**Requirement**
Which lines of the entries contain the word "html"? Please list them.

(Web interface edit records)
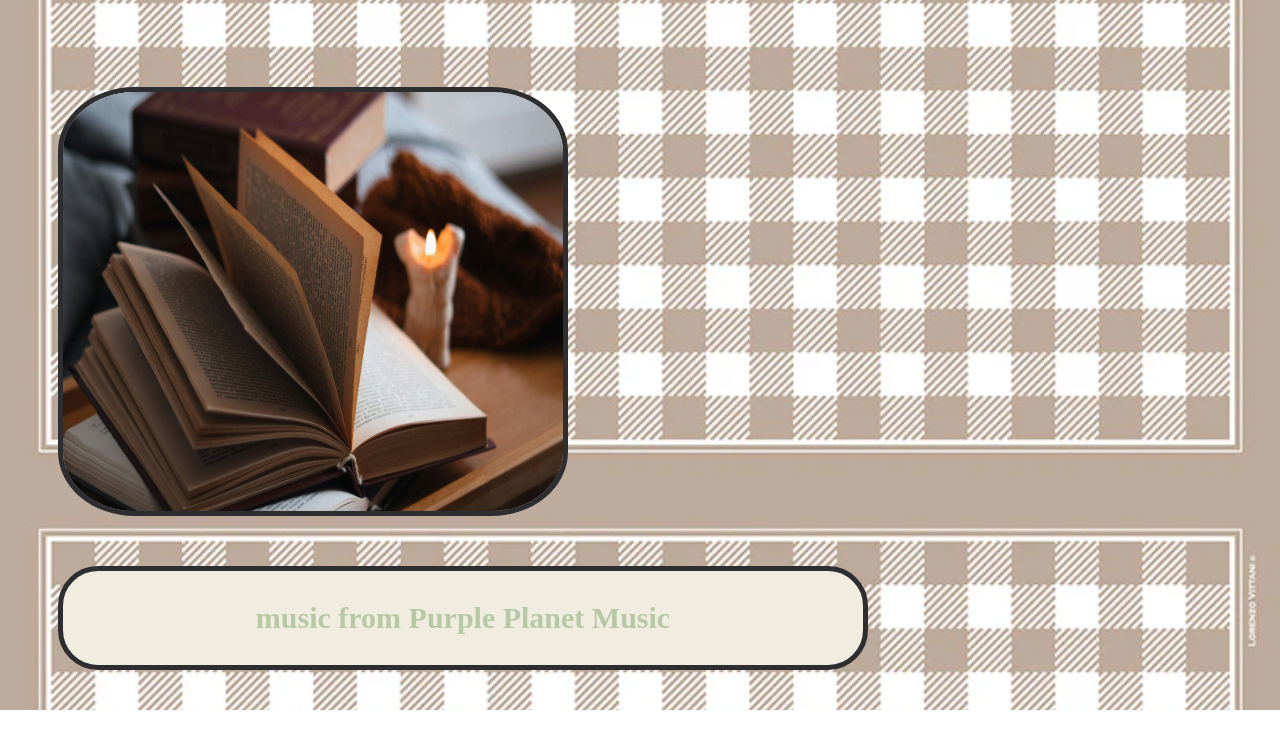
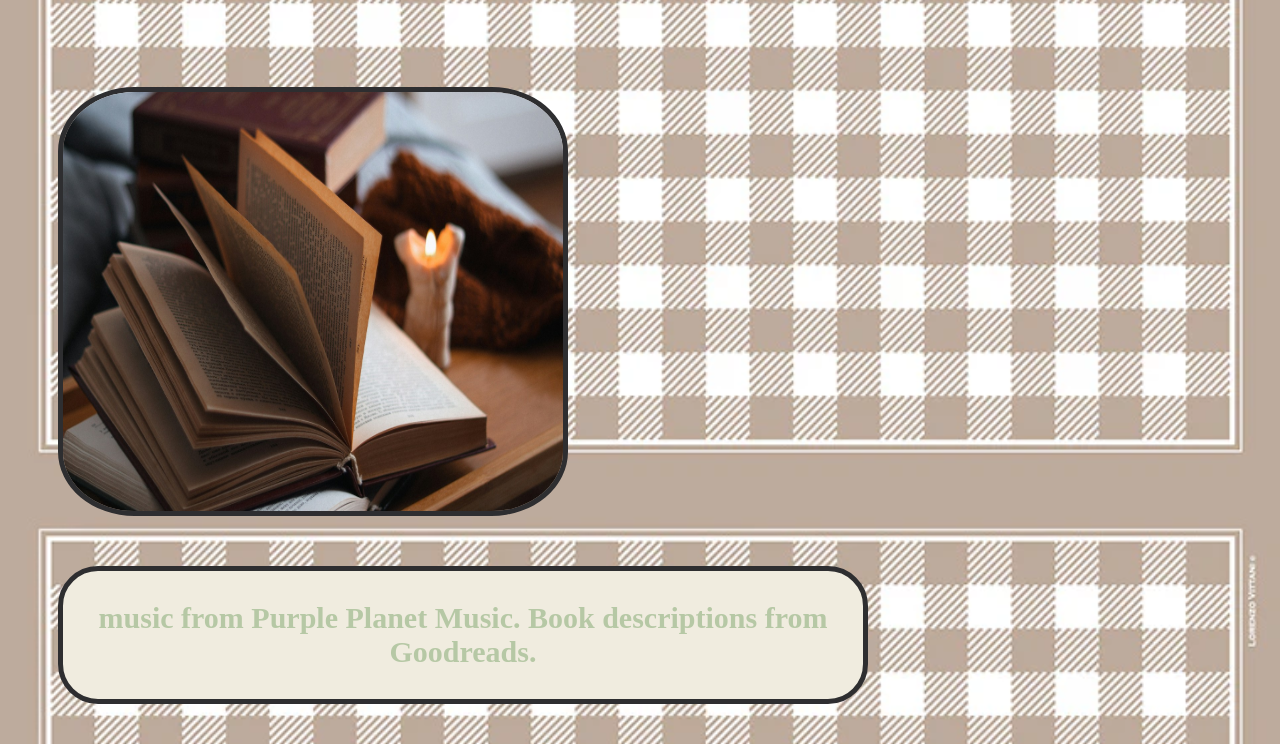
Before and after one commit to Flappyfroggy/frogblog, a plain HTML site: page index.html in a window 1280 px wide. Shown: the part 790-1534 px from the top of the page. Before the commit the page ends 1500 px from the top, so only its background shows below. Drawn offline with Linux system fonts and the light colour scheme; a web font is replaced by a local one.

Commit message:
Update index.html
credit goodreads

```diff
--- a/index.html
+++ b/index.html
@@ -111,6 +111,6 @@ audio {
 </div>
 <img src="books-candle-cozy.jpg" height="419" width="500">
 <div>
-<P><span>music from Purple Planet Music</span></P></div>
+<P><span>music from Purple Planet Music. Book descriptions from Goodreads.</span></P></div>
 </body>
 </html>
```
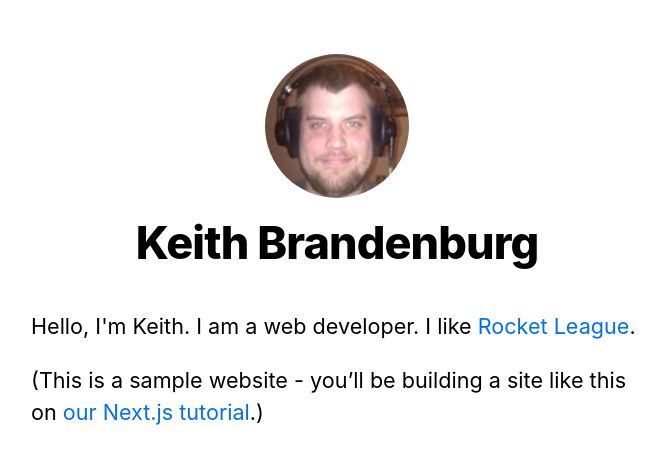
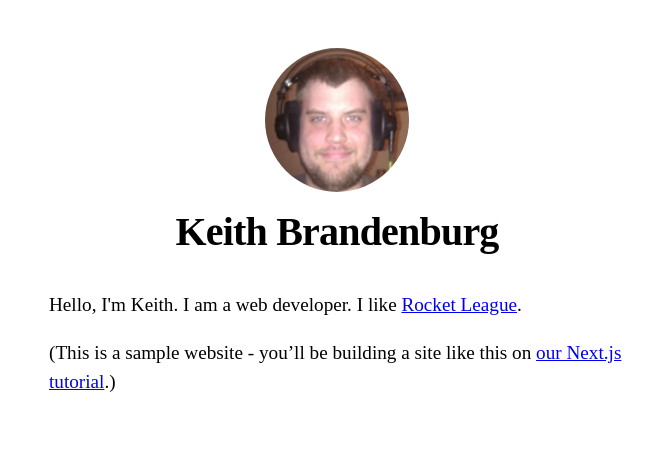
Before and after one commit to kbrandenburg/nextjs-app, a Next.js app: page / in a window 1280 px wide. Shown: the top 464 px of the page, without its empty margins (303-968 px from the left). Built offline with nearby package versions, Linux system fonts and the light colour scheme.

Commit message:
incorporating tailwindcss

```diff
--- a/components/layout.js
+++ b/components/layout.js
@@ -60,7 +60,8 @@ export default function Layout({ children, home }) {
           </>
         )}
       </header>
-      <main>{children}</main>
+      <main className="flex flex-col items-center justify-center min-h-screen py-2">{children}</main>
+      {/*<main>{children}</main> */}
       {!home && (
         <div className={styles.backToHome}>
           <Link href="/">
--- a/pages/_app.js
+++ b/pages/_app.js
@@ -1,4 +1,5 @@
-import '../styles/global.css'
+//import '../styles/global.css'
+import 'tailwindcss/tailwind.css'
 export default function App({ Component, pageProps }) {
     return <Component {...pageProps} />
 }
--- a/pages/index.js
+++ b/pages/index.js
@@ -11,7 +11,7 @@ export default function Home() {
       </Head>
       <section className={utilStyles.headingMd}>
         <p>Hello, I'm Keith. I am a web developer. I like { }
-          <Link href="/posts/first-post"><a>Rocket League</a></Link>.</p>
+          <Link href="/posts/first-post"><a className="text-blue-600">Rocket League</a></Link>.</p>
         <p>
           (This is a sample website - you’ll be building a site like this on{' '}
           <a href="https://nextjs.org/learn">our Next.js tutorial</a>.)
```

**Response to the exercise**
Before and after one commit to Flappyfroggy/frogblog, a plain HTML site: page index.html in a window 1280 px wide. Shown: the part 790-1534 px from the top of the page. Before the commit the page ends 1500 px from the top, so only its background shows below. Drawn offline with Linux system fonts and the light colour scheme; a web font is replaced by a local one.
Update index.html
--- a/index.html
+++ b/index.html
 </html>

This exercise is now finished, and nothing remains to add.